If it caused so much harm, why did ProPurchaser agree to it in the first place? If changes are made to the software license agreement, particularly regarding the essential business terms like license fees and support fees, make sure these amendments are captured in writing, through a revised pricing schedule, or detailed invoicing that has been accepted by both sides.
Business Issues , Trade-marks. The lessons for business? If the departure is too great, the rights to the original mark may be placed at risk. December 01st, Category: By Richard Stobbe An online video shows someone jogging on a public pathway during a 2-second clip. While Canadian law appears to have some clarity on this topic, the Alexandria Surveys decision in the US does raise questions — questions that are compounded in light of the fact that intangible assets like domain names are designed to be used without regard to any particular country or jurisdiction.
In a recent decision released by the Canadian Privacy Commissioner PIPEDA Report of Findings , the commissioner investigated a complaint that Google pitched ads to an individual based on medical information that he disclosed while surfing various health-related websites. In this case, the individual who initiated the complaint was using Google to search for information related to a medical device used to treat a specific medical condition.
Express consent is required for use of this kind of sensitive personal information. In Cinar Corporation v.
Robinson , SCC 73, the court reviewed Mr. I am often asked when or why someone can copy the ideas of someone else. Ideas themselves are not protected by copyright law.
Many features of a TV show or a movie are simply non-protectable, including ideas, elements drawn from the public domain or generic components of a story, like heroes, villains, conflict and resolution.
However, in this case, the idea was articulated and expressed in a set of original written materials which resulted from the skill and judgement of the author. The court framed this fascinating issue in this way: In the end, the court rejected the notion that the two works must be compared piecemeal to determine if protectable elements of the original work were similar to the copy.
This decision will be applied in other copyright infringement situations in Canada, including art, media, music and software.
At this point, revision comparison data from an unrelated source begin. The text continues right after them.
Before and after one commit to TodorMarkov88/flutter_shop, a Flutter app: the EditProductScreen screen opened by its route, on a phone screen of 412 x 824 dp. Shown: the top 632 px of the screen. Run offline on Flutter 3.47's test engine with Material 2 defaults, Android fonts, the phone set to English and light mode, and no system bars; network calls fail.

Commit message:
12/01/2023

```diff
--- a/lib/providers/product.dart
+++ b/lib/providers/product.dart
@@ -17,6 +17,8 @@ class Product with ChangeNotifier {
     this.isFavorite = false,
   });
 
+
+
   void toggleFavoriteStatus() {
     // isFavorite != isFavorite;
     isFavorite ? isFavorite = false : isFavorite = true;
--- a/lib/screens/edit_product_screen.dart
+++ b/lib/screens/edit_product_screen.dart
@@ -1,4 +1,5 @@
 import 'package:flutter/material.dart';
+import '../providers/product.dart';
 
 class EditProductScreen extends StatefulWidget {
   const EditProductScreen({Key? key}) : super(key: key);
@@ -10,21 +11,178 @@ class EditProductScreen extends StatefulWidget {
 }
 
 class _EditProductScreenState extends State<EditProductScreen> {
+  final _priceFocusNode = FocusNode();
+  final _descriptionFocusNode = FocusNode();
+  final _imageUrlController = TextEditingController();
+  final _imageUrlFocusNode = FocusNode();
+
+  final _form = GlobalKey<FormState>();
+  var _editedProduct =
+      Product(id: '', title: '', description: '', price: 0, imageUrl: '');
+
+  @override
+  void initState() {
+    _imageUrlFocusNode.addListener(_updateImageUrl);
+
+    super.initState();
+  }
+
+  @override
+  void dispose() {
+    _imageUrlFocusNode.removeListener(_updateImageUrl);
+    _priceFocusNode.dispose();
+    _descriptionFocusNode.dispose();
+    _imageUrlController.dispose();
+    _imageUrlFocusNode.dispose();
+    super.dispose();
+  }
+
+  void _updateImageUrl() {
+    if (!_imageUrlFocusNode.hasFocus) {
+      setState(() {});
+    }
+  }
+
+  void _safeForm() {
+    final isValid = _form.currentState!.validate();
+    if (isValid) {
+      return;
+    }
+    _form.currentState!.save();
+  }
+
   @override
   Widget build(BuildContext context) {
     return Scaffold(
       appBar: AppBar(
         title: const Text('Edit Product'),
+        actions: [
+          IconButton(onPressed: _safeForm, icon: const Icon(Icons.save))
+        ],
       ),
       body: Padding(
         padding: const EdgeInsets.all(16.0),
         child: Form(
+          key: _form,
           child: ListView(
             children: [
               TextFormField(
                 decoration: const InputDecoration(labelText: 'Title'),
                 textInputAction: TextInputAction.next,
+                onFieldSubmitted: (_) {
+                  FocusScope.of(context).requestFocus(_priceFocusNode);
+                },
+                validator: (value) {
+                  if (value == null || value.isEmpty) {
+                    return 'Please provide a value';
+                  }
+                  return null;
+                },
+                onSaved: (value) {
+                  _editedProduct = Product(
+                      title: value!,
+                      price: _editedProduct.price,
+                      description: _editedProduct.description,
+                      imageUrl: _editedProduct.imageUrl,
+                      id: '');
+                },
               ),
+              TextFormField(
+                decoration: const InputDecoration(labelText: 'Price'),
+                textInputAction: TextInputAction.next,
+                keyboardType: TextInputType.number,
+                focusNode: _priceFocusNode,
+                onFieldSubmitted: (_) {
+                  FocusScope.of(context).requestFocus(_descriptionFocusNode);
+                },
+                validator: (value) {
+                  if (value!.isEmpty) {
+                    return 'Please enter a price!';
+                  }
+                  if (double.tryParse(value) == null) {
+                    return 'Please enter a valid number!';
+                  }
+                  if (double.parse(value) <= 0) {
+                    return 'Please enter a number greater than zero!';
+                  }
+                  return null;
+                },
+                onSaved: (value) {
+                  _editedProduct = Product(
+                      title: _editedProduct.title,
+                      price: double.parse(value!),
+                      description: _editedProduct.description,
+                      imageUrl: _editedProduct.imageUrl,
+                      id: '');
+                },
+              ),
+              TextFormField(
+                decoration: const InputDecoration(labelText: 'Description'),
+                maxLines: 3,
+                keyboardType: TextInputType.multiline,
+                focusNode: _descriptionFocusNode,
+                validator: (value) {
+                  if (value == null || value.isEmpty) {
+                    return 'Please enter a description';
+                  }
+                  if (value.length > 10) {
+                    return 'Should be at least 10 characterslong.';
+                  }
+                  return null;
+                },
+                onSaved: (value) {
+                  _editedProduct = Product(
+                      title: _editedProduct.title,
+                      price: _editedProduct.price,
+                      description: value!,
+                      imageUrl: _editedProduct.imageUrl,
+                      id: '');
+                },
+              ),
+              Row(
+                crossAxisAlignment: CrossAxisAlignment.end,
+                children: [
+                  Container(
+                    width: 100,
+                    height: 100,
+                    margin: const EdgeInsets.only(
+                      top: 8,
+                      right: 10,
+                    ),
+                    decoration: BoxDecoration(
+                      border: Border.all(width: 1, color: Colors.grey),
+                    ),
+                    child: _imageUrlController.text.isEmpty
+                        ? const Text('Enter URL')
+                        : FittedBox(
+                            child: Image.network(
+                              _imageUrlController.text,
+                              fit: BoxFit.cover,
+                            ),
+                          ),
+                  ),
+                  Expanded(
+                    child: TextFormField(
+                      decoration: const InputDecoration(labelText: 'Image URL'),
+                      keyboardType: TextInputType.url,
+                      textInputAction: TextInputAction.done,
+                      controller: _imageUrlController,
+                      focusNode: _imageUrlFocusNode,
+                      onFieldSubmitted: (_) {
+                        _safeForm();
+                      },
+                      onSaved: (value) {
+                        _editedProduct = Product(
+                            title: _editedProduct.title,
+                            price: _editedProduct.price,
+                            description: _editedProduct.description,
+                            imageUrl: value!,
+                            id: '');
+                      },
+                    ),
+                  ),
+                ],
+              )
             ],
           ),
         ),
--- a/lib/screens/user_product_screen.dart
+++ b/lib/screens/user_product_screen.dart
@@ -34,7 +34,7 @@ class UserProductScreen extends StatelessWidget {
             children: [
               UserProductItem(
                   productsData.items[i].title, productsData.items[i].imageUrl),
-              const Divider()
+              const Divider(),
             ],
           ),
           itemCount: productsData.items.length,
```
As the court noted: In Eagle Professional Resources v. Eagle alleged that its ex-employees took confidential information from Eagle, and began soliciting clients, employees, and contractors of Eagle to work for Maplesoft.
The defendant ex-employees argued that they did not use any confidential information to solicit business. They asserted that any contact information that they used was already publicly available through LinkedIn or Facebook accounts. When reviewing the enforceability of restrictive covenants in the employment context, the court reiterated a three-part test when in doubt, there is always a handy three-part test: According to the Defendants, the information that they learned at Eagle was all publicly available and obtained from such sources as social media websites.